old abandoned houses and graveyards,
yet those dreaded intersections known
as crossroads are considered in most
places to be quite haunted or at least
enchanted. In much of the folklore,
a crossroad was a place where fairies,
witches, ghosts, and all manner of
uncanny beings were said to haunt.
Throughout the ancient world deities
such as the Greek Goddess Hecate were
said to be seen wandering over crossroads.
Often the ancients left offerings
to Hecate at crossroads such Hecate
Cakes, sweet cakes decorated with
lit candles (an antecedent to the
modern birthday cake).
During the Christian era such worship
was seen as satanic with the early
church villifying all such pagan practices.
Soon crossroads became identified
with demons and the devil himself.
Stories of people selling their souls
to the devil became common.
Also See: ROBERT
JOHNSON’S DEAL WITH THE DEVIL
AND THE CROSSROADS CURSE ...
My own theory is that early christians
who saw the pagan peasantry worshipping
at a crossroads became convinced these
were devil wroshippers due to the
Another superstition held that vampires
usually attacked people lost at the
crossroads.
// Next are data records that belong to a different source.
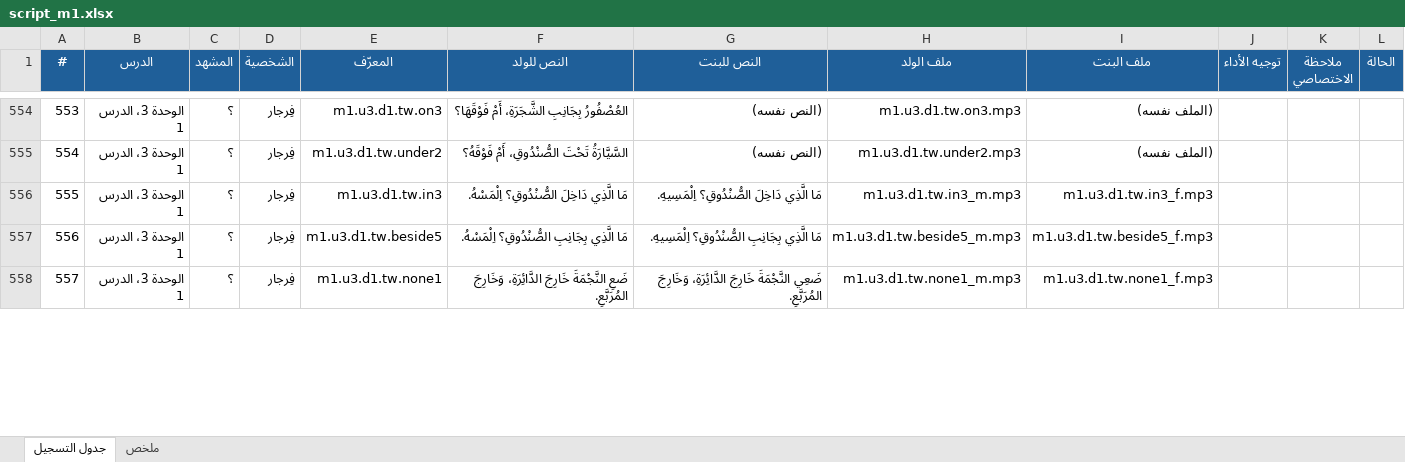
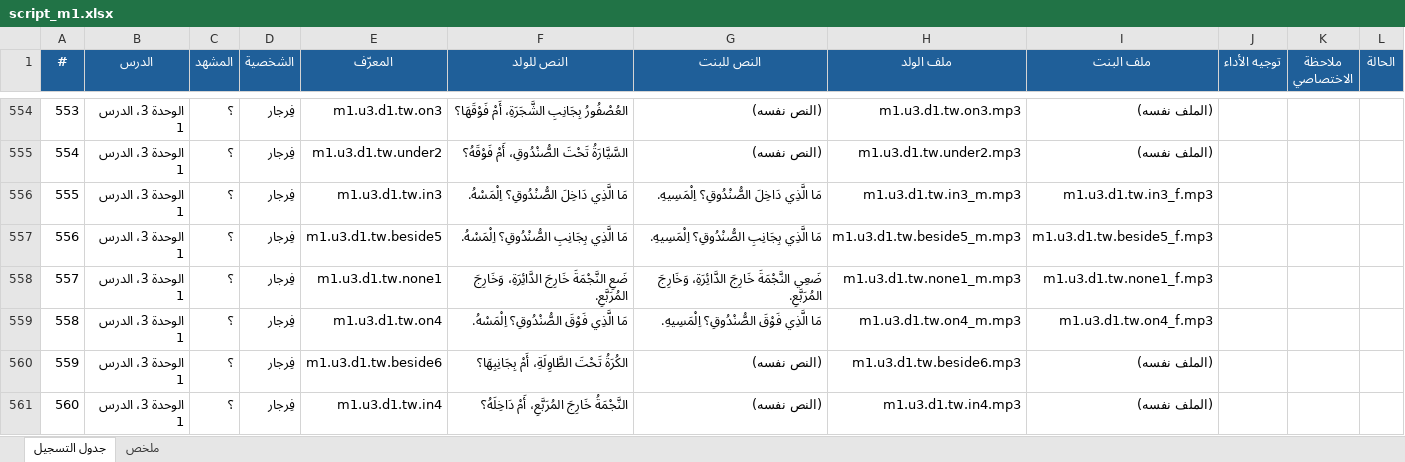
Before and after one commit to Feras-glitch/waha-math, an Excel workbook: dist/script_m1.xlsx, sheet جدول التسجيل, drawn as a sheet; only a part is shown, gaps mark what is left out; values as stored, in another font and other column widths than the file's, no borders; the diff covers the shown part only; the diff names each change by its address in the sheet, - before the commit and + after, or states it on an @@ line.

```diff
--- a/dist/script_m1.xlsx (sheet جدول التسجيل)
+++ b/dist/script_m1.xlsx (sheet جدول التسجيل)
+row 559: 558 | الوحدة 3، الدرس 1 | ؟ | فِرجار | m1.u3.d1.tw.on4 | مَا الَّذِي فَوْقَ الصُّنْدُوقِ؟ اِلْمَسْهُ. | مَا الَّذِي فَوْقَ الصُّنْدُوقِ؟ اِلْمَسِيهِ. | m1.u3.d1.tw.on4_m.mp3 | m1.u3.d1.tw.on4_f.mp3
+row 560: 559 | الوحدة 3، الدرس 1 | ؟ | فِرجار | m1.u3.d1.tw.beside6 | الكُرَةُ تَحْتَ الطَّاوِلَةِ، أَمْ بِجَانِبِهَا؟ | (النص نفسه) | m1.u3.d1.tw.beside6.mp3 | (الملف نفسه)
+row 561: 560 | الوحدة 3، الدرس 1 | ؟ | فِرجار | m1.u3.d1.tw.in4 | النَّجْمَةُ خَارِجَ المُرَبَّعِ، أَمْ دَاخِلَهُ؟ | (النص نفسه) | m1.u3.d1.tw.in4.mp3 | (الملف نفسه)
```
Also changed, not shown: 4 added rows, 6 edited cells and row numbers in column A elsewhere in this sheet, sheet ملخص, 24 other files.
But, a counter belief
held that suspected vampires should
be buried at the crossroads to confuse
the corpse when it rises. The undead
have a hard time with directions it
would seem. Vampires, suicides, a
murderers were usually buried at a
Among the voodoo faiths of the carribean,
this intersection of roads was considered
magical with many deities being connected
to it. In Cuban Santeria, the trickster
Eleggua was conjured at a crossroads
as is his Haitian counterpart Legba.
In Brazil, the practioners of Macumba
still leave offerings at crossroads.
Belief in it being a magical place
can be found everywhere from Mexico
to India. Since a crossroad is ambiguous
in nature being not one direction,
but actually four, this causes it
to be an uncanny place.
Among ancient people this ambiguity
be it the midnight hour or a place
such as a door way (or crossroad)
was considered especially susceptible
to supernatural forces. it should
also be noted that New Year\'s Eve
held just such an ambiguous nature,
and at one time Halloween was the
Celtic New Year. So, these ambiguous
places and times remain places of
uncanny and supernatural forces, even
So, this Halloween you might well
avoid an intersection of roads, or
you might run into Hecate and her
Chris Friend has been publishing
his artwork and articles for twenty
odd years, Mostly in small press horror
and sci-fi magazines. He has had work
in such zines as Black Petals, Stygian
Articles, Space and Time, and too
many to count. He earns his living
as a Certified Nurse's Aide and care
provider. He also publishes a newsletter
Chris is 47 years and hopes to acomplish
out his web site here: